[Change detection data]
§

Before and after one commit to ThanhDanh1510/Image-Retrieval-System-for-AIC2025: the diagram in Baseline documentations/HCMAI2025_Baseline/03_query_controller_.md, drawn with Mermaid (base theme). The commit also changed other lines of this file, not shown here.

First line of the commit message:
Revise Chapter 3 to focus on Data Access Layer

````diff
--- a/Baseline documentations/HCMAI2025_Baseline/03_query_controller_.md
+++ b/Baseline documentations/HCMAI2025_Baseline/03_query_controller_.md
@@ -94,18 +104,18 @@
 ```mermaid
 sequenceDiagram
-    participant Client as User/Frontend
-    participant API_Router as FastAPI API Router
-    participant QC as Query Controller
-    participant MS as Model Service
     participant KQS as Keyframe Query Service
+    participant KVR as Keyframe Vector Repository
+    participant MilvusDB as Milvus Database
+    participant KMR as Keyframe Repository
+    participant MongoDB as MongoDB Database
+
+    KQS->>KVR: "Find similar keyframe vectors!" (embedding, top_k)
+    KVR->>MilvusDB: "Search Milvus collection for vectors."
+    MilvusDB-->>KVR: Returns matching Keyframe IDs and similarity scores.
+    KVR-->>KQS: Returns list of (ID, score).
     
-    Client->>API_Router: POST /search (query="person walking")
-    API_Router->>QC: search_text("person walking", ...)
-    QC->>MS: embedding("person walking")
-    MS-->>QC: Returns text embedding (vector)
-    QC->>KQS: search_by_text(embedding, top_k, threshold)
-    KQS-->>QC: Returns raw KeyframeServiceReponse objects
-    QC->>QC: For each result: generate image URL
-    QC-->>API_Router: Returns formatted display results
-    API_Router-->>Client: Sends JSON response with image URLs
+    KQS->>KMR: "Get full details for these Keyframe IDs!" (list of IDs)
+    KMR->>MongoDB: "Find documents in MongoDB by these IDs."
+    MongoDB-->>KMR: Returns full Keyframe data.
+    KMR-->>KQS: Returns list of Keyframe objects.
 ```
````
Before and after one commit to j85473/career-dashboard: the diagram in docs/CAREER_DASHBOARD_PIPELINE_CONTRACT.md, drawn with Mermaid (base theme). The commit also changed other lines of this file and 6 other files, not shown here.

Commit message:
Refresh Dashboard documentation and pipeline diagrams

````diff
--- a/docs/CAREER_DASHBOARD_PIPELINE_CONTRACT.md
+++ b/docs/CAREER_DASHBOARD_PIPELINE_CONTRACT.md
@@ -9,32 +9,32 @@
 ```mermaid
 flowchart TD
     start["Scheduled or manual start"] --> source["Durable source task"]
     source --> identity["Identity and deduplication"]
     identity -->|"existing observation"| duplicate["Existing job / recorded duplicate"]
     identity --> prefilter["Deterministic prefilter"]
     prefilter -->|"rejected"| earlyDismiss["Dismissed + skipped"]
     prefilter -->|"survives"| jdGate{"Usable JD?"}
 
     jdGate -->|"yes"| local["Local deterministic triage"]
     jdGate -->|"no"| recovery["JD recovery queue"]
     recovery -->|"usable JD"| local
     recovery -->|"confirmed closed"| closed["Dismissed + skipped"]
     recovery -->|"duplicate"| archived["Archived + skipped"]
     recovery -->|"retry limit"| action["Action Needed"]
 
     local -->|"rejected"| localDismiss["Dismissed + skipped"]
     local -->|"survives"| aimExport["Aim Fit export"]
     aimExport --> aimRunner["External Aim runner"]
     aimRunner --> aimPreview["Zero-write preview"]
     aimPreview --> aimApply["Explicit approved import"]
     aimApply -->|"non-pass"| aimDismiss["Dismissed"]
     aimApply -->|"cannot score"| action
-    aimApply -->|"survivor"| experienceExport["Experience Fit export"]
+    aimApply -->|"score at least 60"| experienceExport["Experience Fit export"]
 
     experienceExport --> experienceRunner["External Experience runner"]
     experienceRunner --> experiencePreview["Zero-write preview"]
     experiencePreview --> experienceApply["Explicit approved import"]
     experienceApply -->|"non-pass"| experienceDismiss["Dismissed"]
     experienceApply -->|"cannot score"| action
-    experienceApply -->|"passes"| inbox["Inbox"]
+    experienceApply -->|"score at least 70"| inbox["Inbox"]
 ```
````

§

Exercise instructions: Show me all lines in the records that contain "Returns".

Your solution:
+    MilvusDB-->>KVR: Returns matching Keyframe IDs and similarity scores.
+    KVR-->>KQS: Returns list of (ID, score).
-    MS-->>QC: Returns text embedding (vector)
-    KQS-->>QC: Returns raw KeyframeServiceReponse objects
-    QC-->>API_Router: Returns formatted display results
+    MongoDB-->>KMR: Returns full Keyframe data.
+    KMR-->>KQS: Returns list of Keyframe objects.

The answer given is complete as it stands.